My sculptures and paper-cuts discuss the tumultuous histories of immigrant populations in mid-twentieth century Saskatchewan, specifically my German grandparents.  Using wintery fairy tale imagery and German folk influences, I explore displaced womens’ processes of rebuilding shattered lives and homes in an unfamiliar and often unwelcoming country. 



My work is informed by my grandparent’s experiences as displaced persons post WWII and contextualizes their story into broader histories of immigration in Canada and the political and social climate for German refugees at that time. I'm interested in how home is created, and recovery from trauma experienced by German women after the war.  My meticulous papercuts are a homage to the female-oriented art of German papercutting, and reflect my interest in creating a controlled world. Dark fairy tale narratives appear within my work, placing it within a surreal world divided between 1940s Germany and 1950s Saskatchewan. 

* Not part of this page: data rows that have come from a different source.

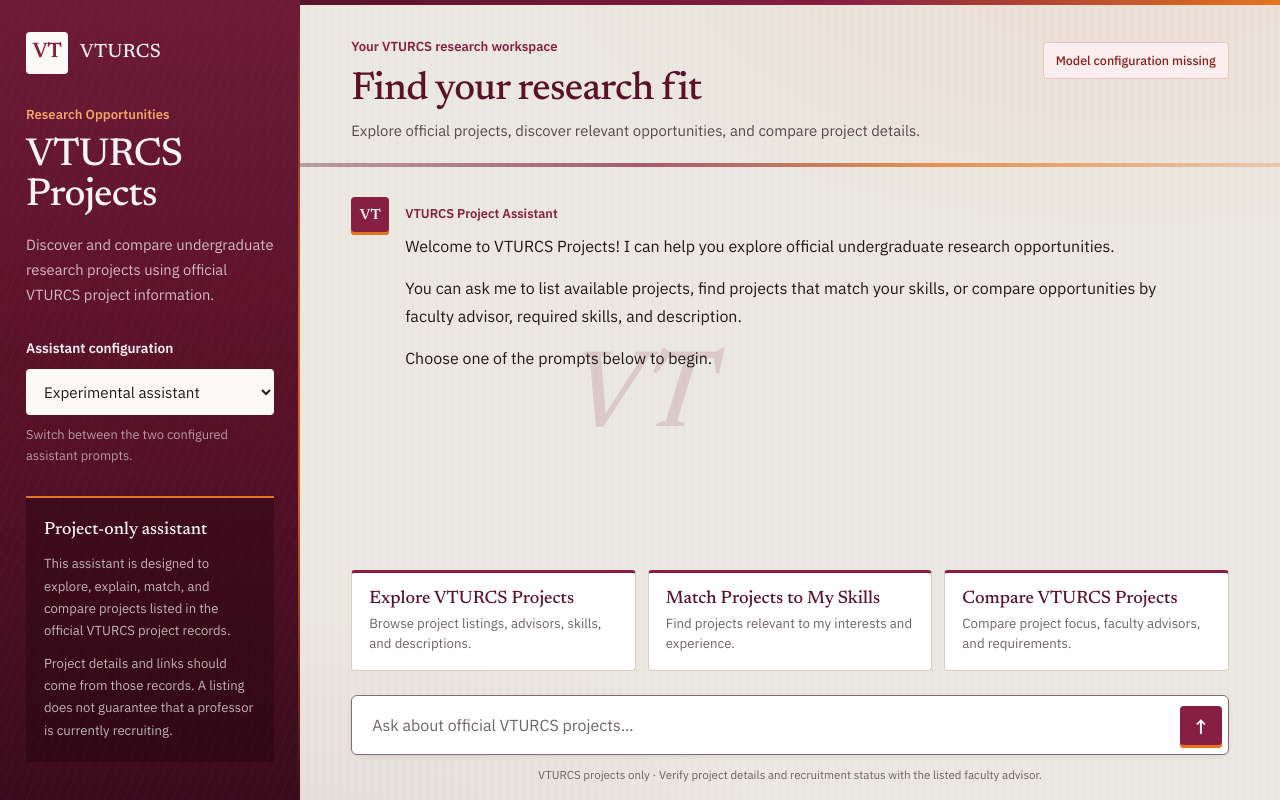
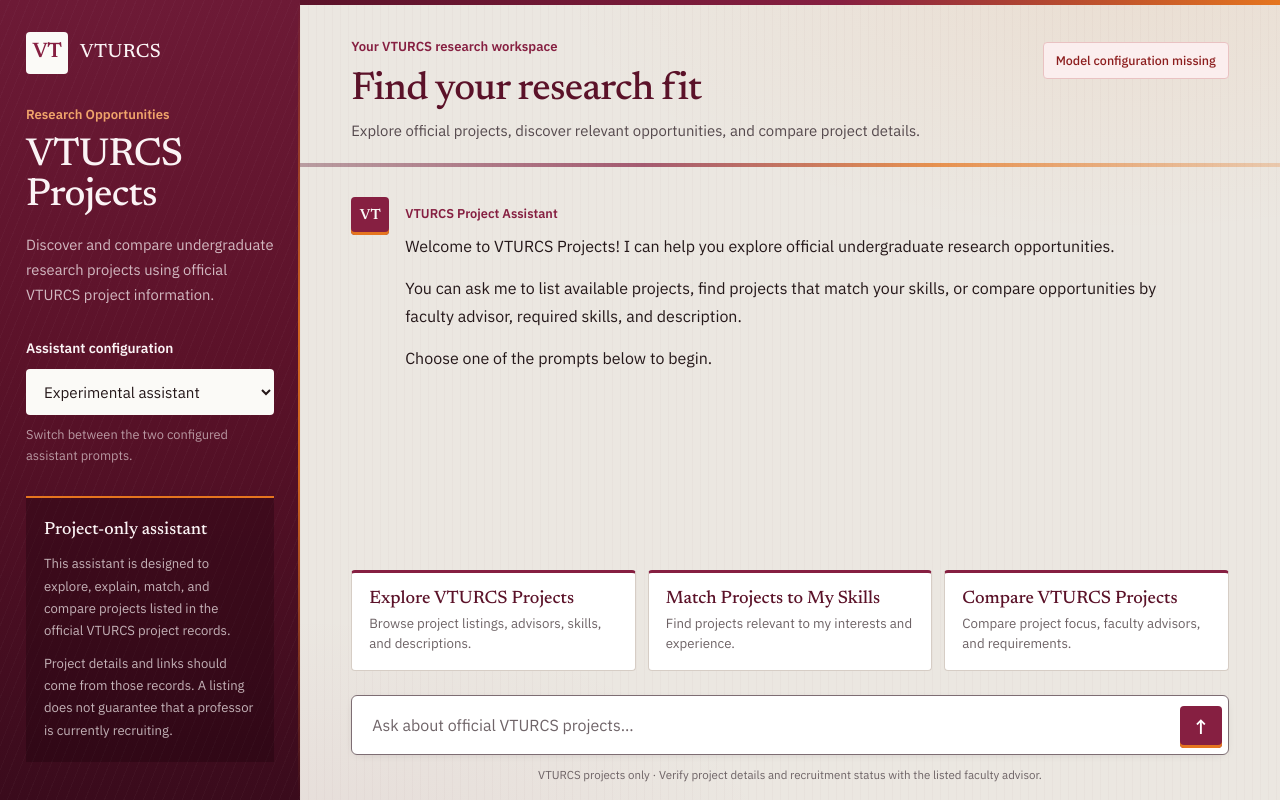
Before and after one commit to apurbobarua222-commits/VTUCRS-Team3-Prototype, a Flask app: page / in a window 1280 px wide. Run offline with Flask 3, Linux system fonts and the light colour scheme; some libraries are stand-ins or nearby versions.

Commit message:
new front end change

```diff
--- a/static/style.css
+++ b/static/style.css
@@ -4,7 +4,7 @@
  * Chicago Maroon and burnt orange on a warm Hokie-stone workspace.
  */
 
-@import url('https://fonts.googleapis.com/css2?family=Newsreader:ital,opsz,wght@0,6..72,400;0,6..72,500;0,6..72,600;1,6..72,400;1,6..72,500&family=IBM+Plex+Sans:wght@400;500;600;700&display=swap');
+@import url('https://fonts.googleapis.com/css2?family=Newsreader:opsz,wght@6..72,400;6..72,500;6..72,600&family=IBM+Plex+Sans:wght@400;500;600;700&display=swap');
 
 /* --------------------------------------------------
    Design tokens
@@ -309,29 +309,6 @@
     pointer-events: none;
 }
 
-/* Bare italic "VT" watermark, fixed to the exact center of the screen.
-   No box, no border. It sits behind the conversation and does not block clicks. */
-.chat-area::after {
-    content: "VT";
-    position: fixed;
-    top: 50%;
-    left: 50vw;
-    z-index: 0;
-    transform: translate(-50%, -50%);
-    font-family: var(--font-display);
-    font-style: italic;
-    font-size: 110px;
-    font-weight: 500;
-    line-height: 1;
-    letter-spacing: -0.02em;
-    white-space: nowrap;
-    color: rgba(134, 31, 65, 0.14);
-    background: none;
-    border: none;
-    box-shadow: none;
-    pointer-events: none;
-}
-
 .chat-header {
     position: relative;
     display: flex;
@@ -423,8 +400,6 @@
     overscroll-behavior: contain;
     scroll-behavior: smooth;
     background: transparent;
-    position: relative;
-    z-index: 1;
 }
 
 .message {
@@ -658,8 +633,6 @@
     flex: 0 0 auto;
     padding: 6px var(--gutter) 18px;
     background: transparent;
-    position: relative;
-    z-index: 1;
 }
 
 .suggestion,
@@ -933,10 +906,6 @@
         background: linear-gradient(90deg, transparent 0%, var(--orange) 40%, var(--orange) 60%, transparent 100%);
     }
 
-    .chat-area::after {
-        font-size: 64px;
-    }
-
     .brand-mark {
         flex-basis: 30px;
         width: 30px;
```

I put myself in this world as a mediator, explorer, observer, and (occasionally) destroyer.